A grand piano sits there as well.
Just two of the many. many designer names available. Definitely not the place to be if you are on a tight budget. Perhaps the cheapest you can get is Zara or MNG.

An aquarium in the food court! There is also a proper aquarium in the basement (ala Aquaria). The food court is also where 95% of the crowd was, no surprises there.

It was Christmas, obviously.

Will the soon-to-be-completed Pavilion KL be able to rival this place (and in so doing, trouncing KLCC, Starhill Gallery et al?). Some people certainly think so.


Friday, January 05, 2007

Bangkok condensed

Did nothing much in Bangkok except to shop (i.e. shopping spree @ Zara [the real one, thank you very much]), with bits and pieces of sightseeing thrown in. Here are some random photographs.

Spires of the Emerald Temple, Wat Phra Kaew

Thank you, M, for taking the trouble to bring us around!

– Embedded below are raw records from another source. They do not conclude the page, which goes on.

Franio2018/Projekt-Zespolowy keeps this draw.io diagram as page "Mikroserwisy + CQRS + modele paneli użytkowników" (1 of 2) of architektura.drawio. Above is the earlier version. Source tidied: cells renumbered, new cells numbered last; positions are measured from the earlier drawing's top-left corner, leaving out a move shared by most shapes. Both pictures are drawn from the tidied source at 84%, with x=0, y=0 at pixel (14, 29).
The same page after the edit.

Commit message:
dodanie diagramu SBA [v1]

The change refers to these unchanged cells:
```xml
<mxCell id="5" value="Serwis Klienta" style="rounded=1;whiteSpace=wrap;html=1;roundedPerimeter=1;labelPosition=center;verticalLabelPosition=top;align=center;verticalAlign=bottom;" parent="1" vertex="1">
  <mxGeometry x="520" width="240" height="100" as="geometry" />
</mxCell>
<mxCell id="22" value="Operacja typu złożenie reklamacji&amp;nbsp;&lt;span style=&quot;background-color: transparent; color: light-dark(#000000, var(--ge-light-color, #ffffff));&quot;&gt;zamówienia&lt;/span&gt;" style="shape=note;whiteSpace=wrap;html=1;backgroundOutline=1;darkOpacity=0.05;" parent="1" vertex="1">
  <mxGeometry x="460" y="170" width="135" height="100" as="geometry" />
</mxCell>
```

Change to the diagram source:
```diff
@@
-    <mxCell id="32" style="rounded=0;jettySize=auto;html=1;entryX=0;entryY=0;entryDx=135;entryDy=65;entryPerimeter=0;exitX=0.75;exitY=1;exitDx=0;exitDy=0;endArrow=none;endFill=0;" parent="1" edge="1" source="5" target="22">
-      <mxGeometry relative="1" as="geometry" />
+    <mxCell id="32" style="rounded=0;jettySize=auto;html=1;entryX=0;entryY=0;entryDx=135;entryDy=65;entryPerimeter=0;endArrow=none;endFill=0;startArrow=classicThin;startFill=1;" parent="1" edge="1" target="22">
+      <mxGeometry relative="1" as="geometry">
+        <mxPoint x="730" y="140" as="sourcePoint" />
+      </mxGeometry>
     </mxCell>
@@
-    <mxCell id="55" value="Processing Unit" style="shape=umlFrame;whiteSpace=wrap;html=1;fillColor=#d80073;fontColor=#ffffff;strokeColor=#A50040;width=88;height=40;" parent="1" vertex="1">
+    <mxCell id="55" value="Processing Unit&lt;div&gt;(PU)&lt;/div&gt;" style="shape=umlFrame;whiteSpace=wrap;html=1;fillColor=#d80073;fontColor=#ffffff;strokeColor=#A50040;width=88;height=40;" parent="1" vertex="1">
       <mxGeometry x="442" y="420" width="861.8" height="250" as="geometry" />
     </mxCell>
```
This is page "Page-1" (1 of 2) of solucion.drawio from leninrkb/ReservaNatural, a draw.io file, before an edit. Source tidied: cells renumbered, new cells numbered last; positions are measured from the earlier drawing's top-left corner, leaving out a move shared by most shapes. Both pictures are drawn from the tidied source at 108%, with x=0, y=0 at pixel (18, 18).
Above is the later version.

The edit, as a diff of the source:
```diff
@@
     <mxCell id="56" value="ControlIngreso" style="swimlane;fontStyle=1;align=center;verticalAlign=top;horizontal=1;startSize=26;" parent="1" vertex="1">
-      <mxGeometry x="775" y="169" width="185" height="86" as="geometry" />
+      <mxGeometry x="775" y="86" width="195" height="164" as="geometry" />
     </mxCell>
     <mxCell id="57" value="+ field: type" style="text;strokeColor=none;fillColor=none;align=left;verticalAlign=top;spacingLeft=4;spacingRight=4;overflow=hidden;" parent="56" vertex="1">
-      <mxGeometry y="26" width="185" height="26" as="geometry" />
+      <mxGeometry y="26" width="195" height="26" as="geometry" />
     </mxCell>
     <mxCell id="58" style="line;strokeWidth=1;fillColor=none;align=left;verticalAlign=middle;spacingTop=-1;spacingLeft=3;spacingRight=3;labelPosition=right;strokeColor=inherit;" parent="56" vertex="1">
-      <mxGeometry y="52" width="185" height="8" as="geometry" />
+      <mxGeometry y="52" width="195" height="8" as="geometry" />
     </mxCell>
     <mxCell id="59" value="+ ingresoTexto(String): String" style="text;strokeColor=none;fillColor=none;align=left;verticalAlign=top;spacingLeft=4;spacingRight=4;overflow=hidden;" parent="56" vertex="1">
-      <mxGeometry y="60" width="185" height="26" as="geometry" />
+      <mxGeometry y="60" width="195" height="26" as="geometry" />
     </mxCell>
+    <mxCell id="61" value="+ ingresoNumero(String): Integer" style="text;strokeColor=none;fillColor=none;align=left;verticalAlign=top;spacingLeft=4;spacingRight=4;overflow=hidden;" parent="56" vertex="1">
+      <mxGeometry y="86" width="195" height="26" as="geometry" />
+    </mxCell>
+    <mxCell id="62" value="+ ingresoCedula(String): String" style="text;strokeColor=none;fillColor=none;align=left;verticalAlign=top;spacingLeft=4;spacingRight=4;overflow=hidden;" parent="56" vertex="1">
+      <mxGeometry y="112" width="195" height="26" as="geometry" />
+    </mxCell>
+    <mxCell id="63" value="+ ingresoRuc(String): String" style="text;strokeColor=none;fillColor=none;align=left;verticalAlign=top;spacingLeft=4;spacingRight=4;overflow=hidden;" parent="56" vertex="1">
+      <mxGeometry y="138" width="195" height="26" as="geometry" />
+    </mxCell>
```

Wish it could have been longer, but I'm glad that you're safe.

Exterior of the Central World Plaza, near where one of the bombs went off.

Someone please, please show these to Ken Livingstone and TfL. Its easily twice the width of the Underground trains!!!

Of course, a trip to Thailand wouldn't be complete without a massage, would it?

And lastly, one of me and M @ the Emerald temple ;)